The long-term water resources per person vary a lot between the European member states. Furthermore the different countries face many different water needs, for example the dry Mediterranean areas posses big areas of agriculture, which require a high amount of water, however availability of water is rather small compared to northern European countries ("The european water," 2002). This is one of the biggest obstacles for the European water supply since there is a mismatch between water needs and availability of water. Another factor, which varies between member states within the European Union, is the population connected to public water and sewerage systems. Whereas in some countries, as for example Germany, more then 90% of the citizens are connected, in others like Hungary only 60% are.

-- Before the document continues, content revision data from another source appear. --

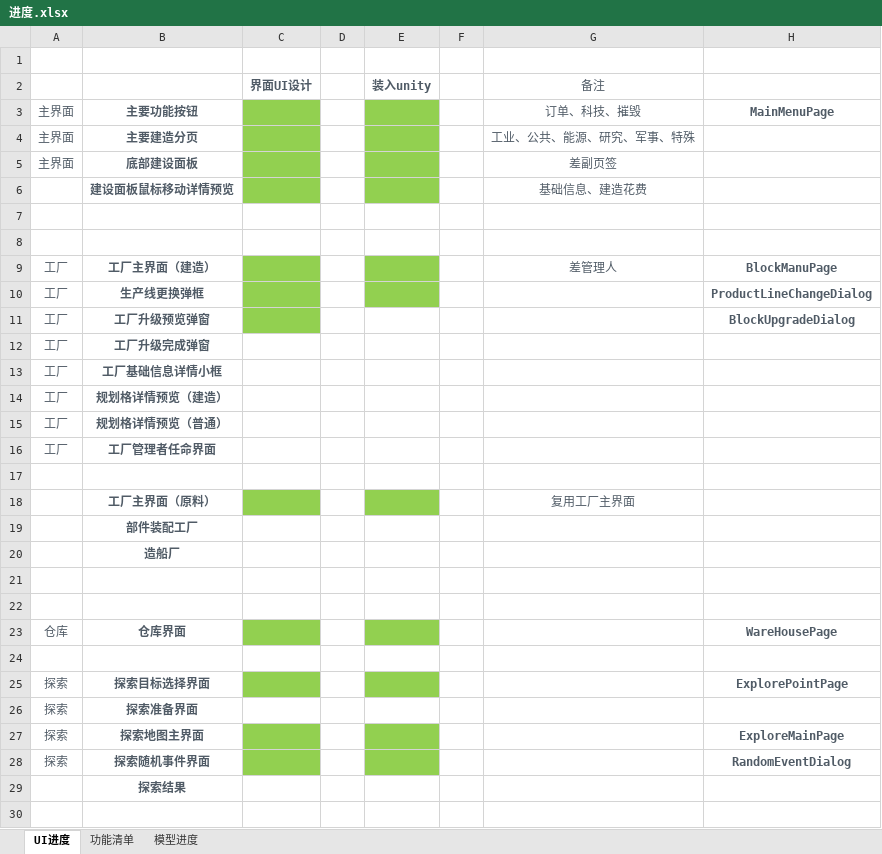
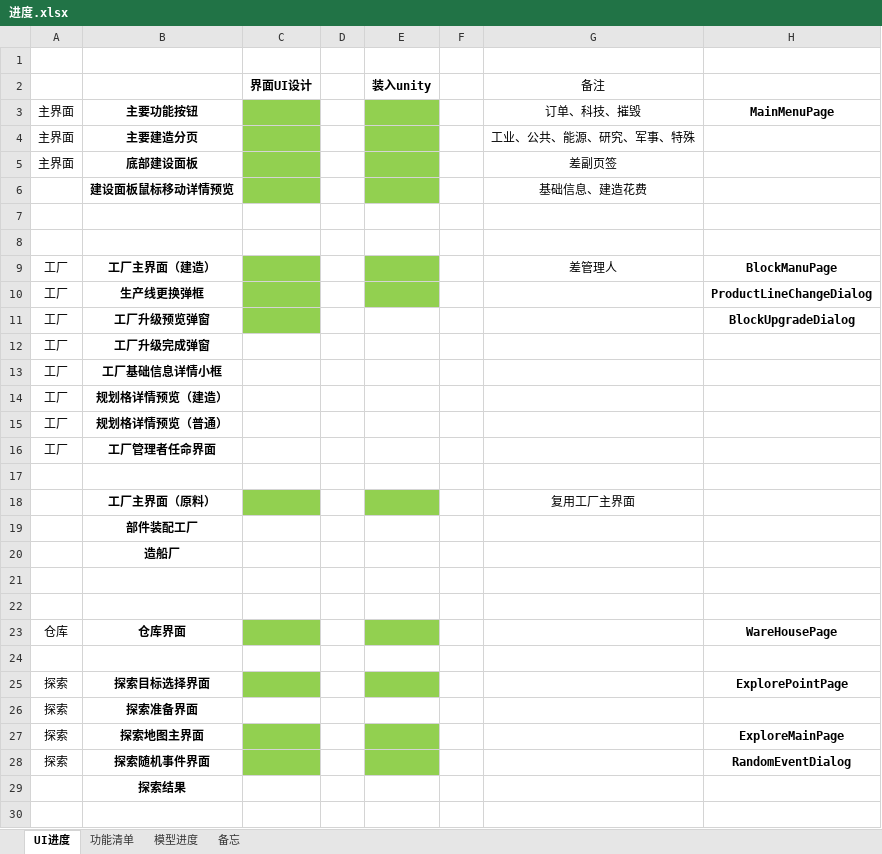
Before and after one commit to EpicProj/RPG, an Excel workbook: GameMaster/GameDesign/进度.xlsx, sheet UI进度, drawn as a sheet; only a part is shown; values as stored, in another font and other column widths than the file's, no borders; the diff covers the shown part only; the diff names each change by its address in the sheet, - before the commit and + after, or states it on an @@ line.

```diff
--- a/GameMaster/GameDesign/进度.xlsx (sheet UI进度)
+++ b/GameMaster/GameDesign/进度.xlsx (sheet UI进度)
+sheet tab: 备忘
-C2 text colour: #505B66
+C2 text colour: black
-E2 text colour: #505B66
+E2 text colour: black
-G2 text colour: #505B66
+G2 text colour: black
-A3:B5 text colour: #505B66
+A3:B5 text colour: black
-G3:H3 text colour: #505B66
+G3:H3 text colour: black
-G4:G6 text colour: #505B66
+G4:G6 text colour: black
-B6 text colour: #505B66
+B6 text colour: black
-A9:B16 text colour: #505B66
+A9:B16 text colour: black
-G9:H9 text colour: #505B66
+G9:H9 text colour: black
-H10:H11 text colour: #505B66
+H10:H11 text colour: black
-B18:B20 text colour: #505B66
+B18:B20 text colour: black
-G18 text colour: #505B66
+G18 text colour: black
-A23:B23 text colour: #505B66
+A23:B23 text colour: black
-H23 text colour: #505B66
+H23 text colour: black
-A25:B28 text colour: #505B66
+A25:B28 text colour: black
-H25 text colour: #505B66
+H25 text colour: black
-H27:H28 text colour: #505B66
+H27:H28 text colour: black
-B29 text colour: #505B66
+B29 text colour: black
```
Also changed, not shown: cell formats elsewhere in this sheet, sheet 功能清单, sheet 模型进度, 50 other files.
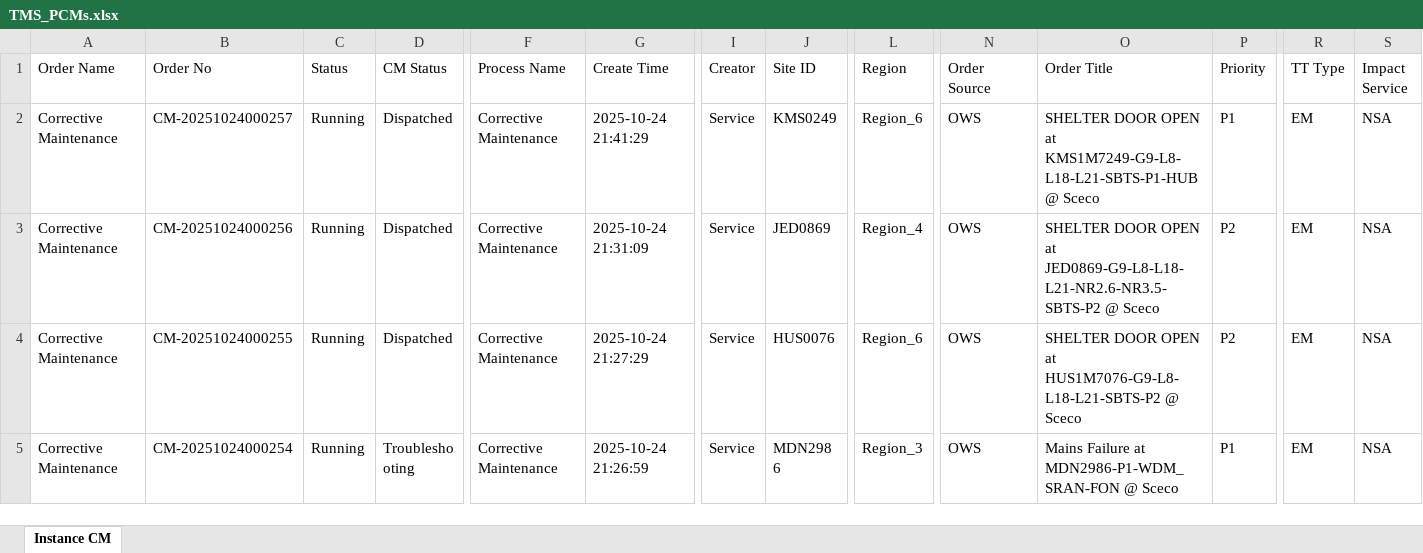
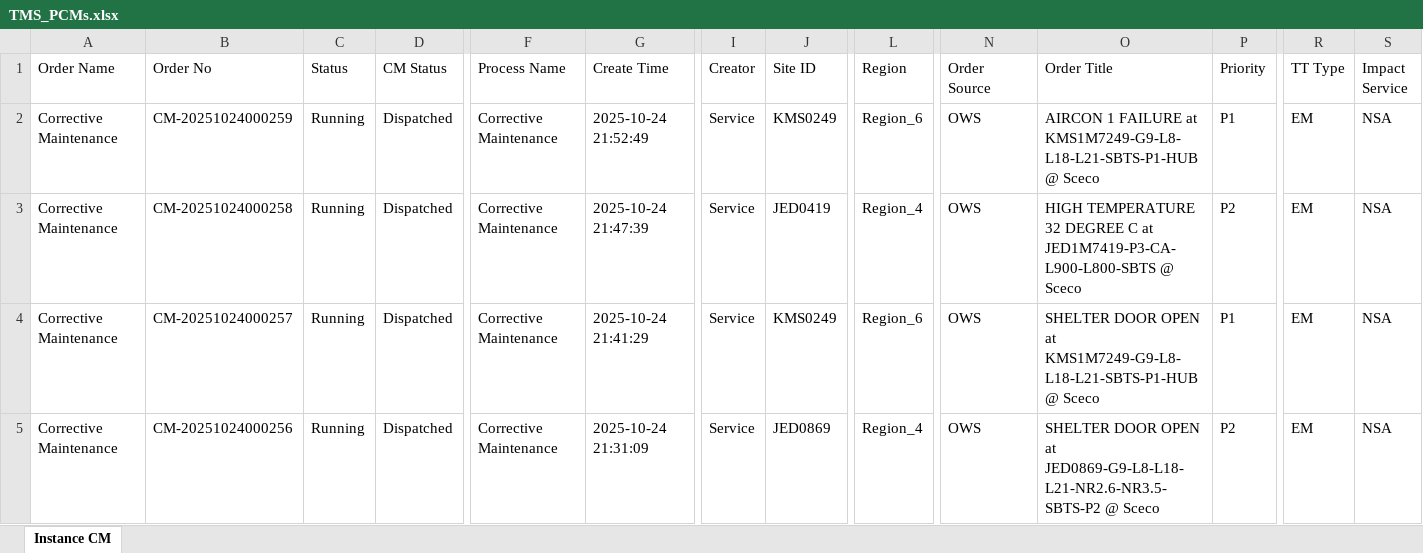
Before and after one commit to decosaro/tms_running, an Excel workbook: TMS_PCMs.xlsx, sheet Instance CM, drawn as a sheet; only a part is shown, gaps mark what is left out; the shorter side is filled out with more unchanged rows; values as stored, in another font and other column widths than the file's, no borders; rows hold the shown columns only; the diff names each change by its address in the sheet, - before the commit and + after, or states it on an @@ line.

Commit message:
Updated TMS_PCMs.xlsx from OneDrive

```diff
--- a/TMS_PCMs.xlsx (sheet Instance CM)
+++ b/TMS_PCMs.xlsx (sheet Instance CM)
+row 2: Corrective Maintenance | CM-20251024000259 | Running | Dispatched | Corrective Maintenance | 2025-10-24 21:52:49 | Service | KMS0249 | Region_6 | OWS | AIRCON 1 FAILURE at KMS1M7249-G9-L8-L18-L21-SBTS-P1-HUB @ Sceco | P1 | EM | NSA
+row 3: Corrective Maintenance | CM-20251024000258 | Running | Dispatched | Corrective Maintenance | 2025-10-24 21:47:39 | Service | JED0419 | Region_4 | OWS | HIGH TEMPERATURE 32 DEGREE C at JED1M7419-P3-CA-L900-L800-SBTS @ Sceco | P2 | EM | NSA
```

Today, the still most common approach regarding the water and sewerage systems of the European Union countries is, that they are structured around municipal utilities. Anyways, the recent years have shown a trend that private investment increases due to established funding and subsidy improvements for private investors by the European Union. The most common involvements are following the design of public-private partnerships, which are in line with a general shift towards privatization in New Public Management. In these cases public authorities hand out contracts to private partners, which is supposed to increase efficiency, decrease bureaucracy and problems evoking from public choice (Walsh, 1995).

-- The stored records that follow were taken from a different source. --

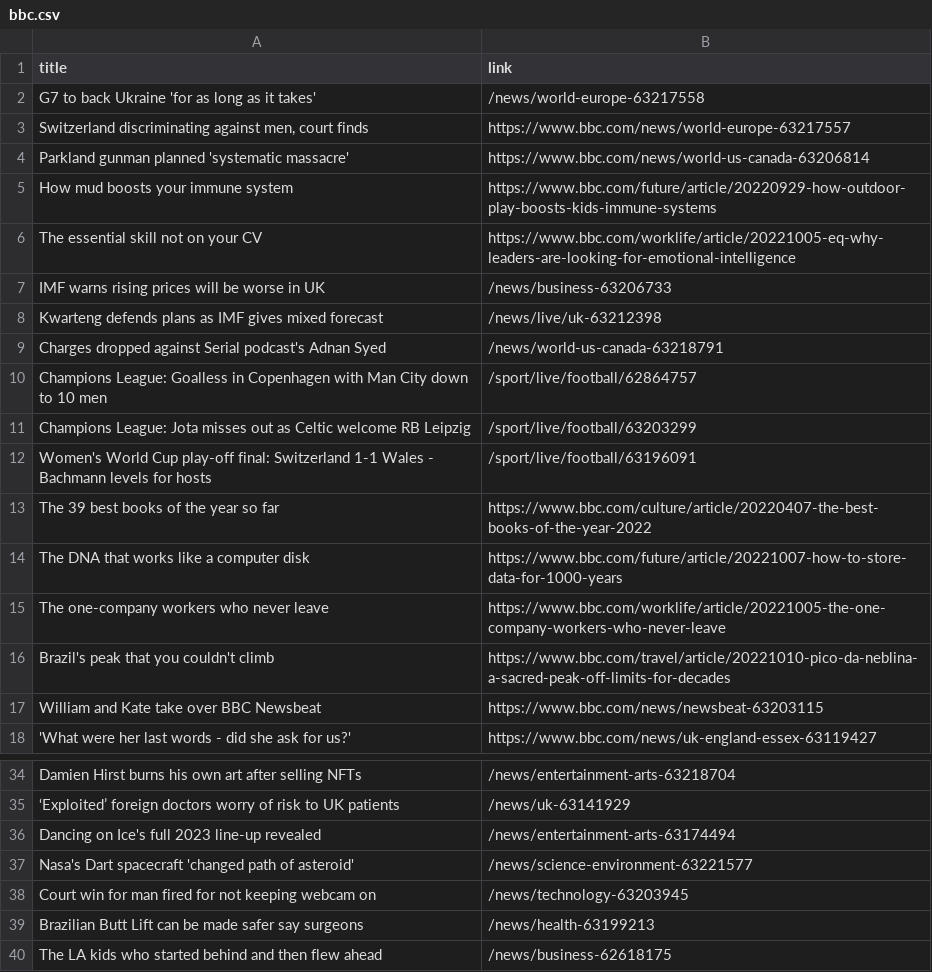
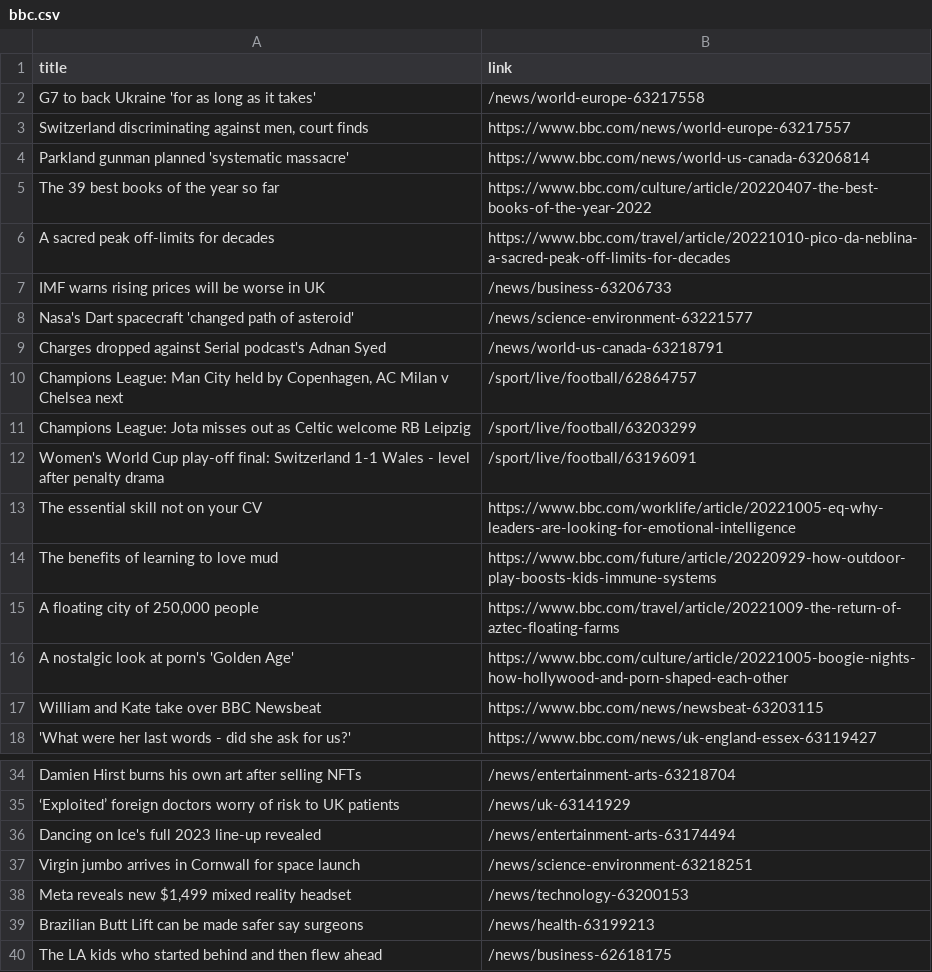
Before and after one commit to carolinaszv/automatic-scraper-bbc, a CSV file: bbc.csv, drawn as a sheet; only a part is shown, gaps mark what is left out.

```diff
--- a/bbc.csv
+++ b/bbc.csv
@@ -4,14 +4,14 @@ G7 to back Ukraine 'for as long as it takes',/news/world-europe-63217558
 Parkland gunman planned 'systematic massacre',https://www.bbc.com/news/world-us-canada-63206814
-How mud boosts your immune system,https://www.bbc.com/future/article/20220929-how-outdoor-play-boosts-kids-immune-systems
+The 39 best books of the year so far,https://www.bbc.com/culture/article/20220407-the-best-books-of-the-year-2022
+A sacred peak off-limits for decades,https://www.bbc.com/travel/article/20221010-pico-da-neblina-a-sacred-peak-off-limits-for-decades
+IMF warns rising prices will be worse in UK,/news/business-63206733
+Nasa's Dart spacecraft 'changed path of asteroid',/news/science-environment-63221577
+Charges dropped against Serial podcast's Adnan Syed,/news/world-us-canada-63218791
+"Champions League: Man City held by Copenhagen, AC Milan v Chelsea next",/sport/live/football/62864757
+Champions League: Jota misses out as Celtic welcome RB Leipzig,/sport/live/football/63203299
+Women's World Cup play-off final: Switzerland 1-1 Wales - level after penalty drama,/sport/live/football/63196091
 The essential skill not on your CV,https://www.bbc.com/worklife/article/20221005-eq-why-leaders-are-looking-for-emotional-intelligence
-IMF warns rising prices will be worse in UK,/news/business-63206733
-Kwarteng defends plans as IMF gives mixed forecast,/news/live/uk-63212398
-Charges dropped against Serial podcast's Adnan Syed,/news/world-us-canada-63218791
-Champions League: Goalless in Copenhagen with Man City down to 10 men,/sport/live/football/62864757
-Champions League: Jota misses out as Celtic welcome RB Leipzig,/sport/live/football/63203299
-Women's World Cup play-off final: Switzerland 1-1 Wales - Bachmann levels for hosts,/sport/live/football/63196091
-The 39 best books of the year so far,https://www.bbc.com/culture/article/20220407-the-best-books-of-the-year-2022
-The DNA that works like a computer disk,https://www.bbc.com/future/article/20221007-how-to-store-data-for-1000-years
-The one-company workers who never leave,https://www.bbc.com/worklife/article/20221005-the-one-company-workers-who-never-leave
-Brazil's peak that you couldn't climb,https://www.bbc.com/travel/article/20221010-pico-da-neblina-a-sacred-peak-off-limits-for-decades
+The benefits of learning to love mud,https://www.bbc.com/future/article/20220929-how-outdoor-play-boosts-kids-immune-systems
+"A floating city of 250,000 people",https://www.bbc.com/travel/article/20221009-the-return-of-aztec-floating-farms
+A nostalgic look at porn's 'Golden Age',https://www.bbc.com/culture/article/20221005-boogie-nights-how-hollywood-and-porn-shaped-each-other
 William and Kate take over BBC Newsbeat,https://www.bbc.com/news/newsbeat-63203115
@@ -36,4 +36,4 @@ Damien Hirst burns his own art after selling NFTs,/news/entertainment-arts-63218
 Dancing on Ice's full 2023 line-up revealed,/news/entertainment-arts-63174494
-Nasa's Dart spacecraft 'changed path of asteroid',/news/science-environment-63221577
-Court win for man fired for not keeping webcam on,/news/technology-63203945
+Virgin jumbo arrives in Cornwall for space launch,/news/science-environment-63218251
+"Meta reveals new $1,499 mixed reality headset",/news/technology-63200153
 Brazilian Butt Lift can be made safer say surgeons,/news/health-63199213
```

Reasons for Privatization Plans
The water privatization plans of the European Union are a very current, up-to-date topic, which lead to a lot of demonstrations as well as petitions against those plans.

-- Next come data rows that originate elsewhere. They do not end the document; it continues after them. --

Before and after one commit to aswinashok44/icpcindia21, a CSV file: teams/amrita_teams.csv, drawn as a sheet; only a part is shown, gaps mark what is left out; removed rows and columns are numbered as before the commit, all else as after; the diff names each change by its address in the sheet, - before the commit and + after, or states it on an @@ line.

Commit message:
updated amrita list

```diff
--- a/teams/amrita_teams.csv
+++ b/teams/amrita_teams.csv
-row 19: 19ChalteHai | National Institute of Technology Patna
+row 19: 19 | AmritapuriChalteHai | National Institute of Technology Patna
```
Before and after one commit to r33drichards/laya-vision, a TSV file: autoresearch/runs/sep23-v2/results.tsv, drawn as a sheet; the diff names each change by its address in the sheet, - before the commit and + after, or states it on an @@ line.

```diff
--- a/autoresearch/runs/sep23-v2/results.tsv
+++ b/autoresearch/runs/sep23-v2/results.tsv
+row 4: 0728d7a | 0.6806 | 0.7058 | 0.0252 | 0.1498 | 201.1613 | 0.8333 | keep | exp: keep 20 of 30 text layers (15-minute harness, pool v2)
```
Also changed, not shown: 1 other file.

In 2011, the European Union proposed a guideline on the award of concessions. Concessions are available in the Member States in different fields, from highway construction on waste management to water supply. In all the cases where the Member States' administrations do not want to work on their own but with the help of concessions - usually involving the private sector – a stronger set of rules for concessionaire is needed so that the selection is objective and transparent (European Commission, 2011). After strong protest against those concessions, which are feared to lead to a total privatization of water supply in the European Union, the EU-commission explicitly stated their reasons as being necessary to trigger the economy of the EU. The European Commission wants to ensure with its policy more competition in the European water market through an obligation for municipalities to invite tenders for the operation of water supply in Europe. This could actually indeed mean that in a few years more water plants will be operated by private companies. The Commission justifies this with familiar arguments; especially the aim to strengthen growth and employment is highlighted. This is based on the following theory that more space for private companies fosters competition. According to the EU commission, privatization leads to cheaper and better products, more consumption, higher growth and an increase in employment. The European Commission may even prove this effect chain with many examples and figures from a variety of industries. After all, the liberalization is one its successful projects that lead to the creation of millions of new jobs and a variety of new products, as the telecommunication industry in Germany proves (Pinzler, 2013). Especially with the regard to the financial crisis, which lead many European countries, such as Greece and Portugal, to accumulate an enormous amount of debt, the water privatization plans seem to be a plausible possibility for many states to repay their debt.
European citizens strongly despise the European Commissions’ plans and are actively offering resistance by already collecting signatures on the website ‘Right2water.eu’ for an EU referendum with the aim to not subject the supply of drinking water and the management of water resources to the internal market. If there are a million signatories until September, the citizens can call on the European Commission to deal with the issue – in February there were already more than 600,000 supporters ("Eu-Pläne zu Wasser-Privatisierung," 2013).
The following section mentions some of the most important impacts a water privatization in the European Union could have. These areas have been explicitly mentioned by Walsh (1995) as being influenced by the introduction of new public management.
One of the most cited advantages of private companies being responsible for water management is their increased ability to raise funds. Private entities have a greater financial ability than governments to finance investments due to the fact that private companies specialize in one area whereas governments have many different areas of involvement, most of them more important than water supply, that all require funding.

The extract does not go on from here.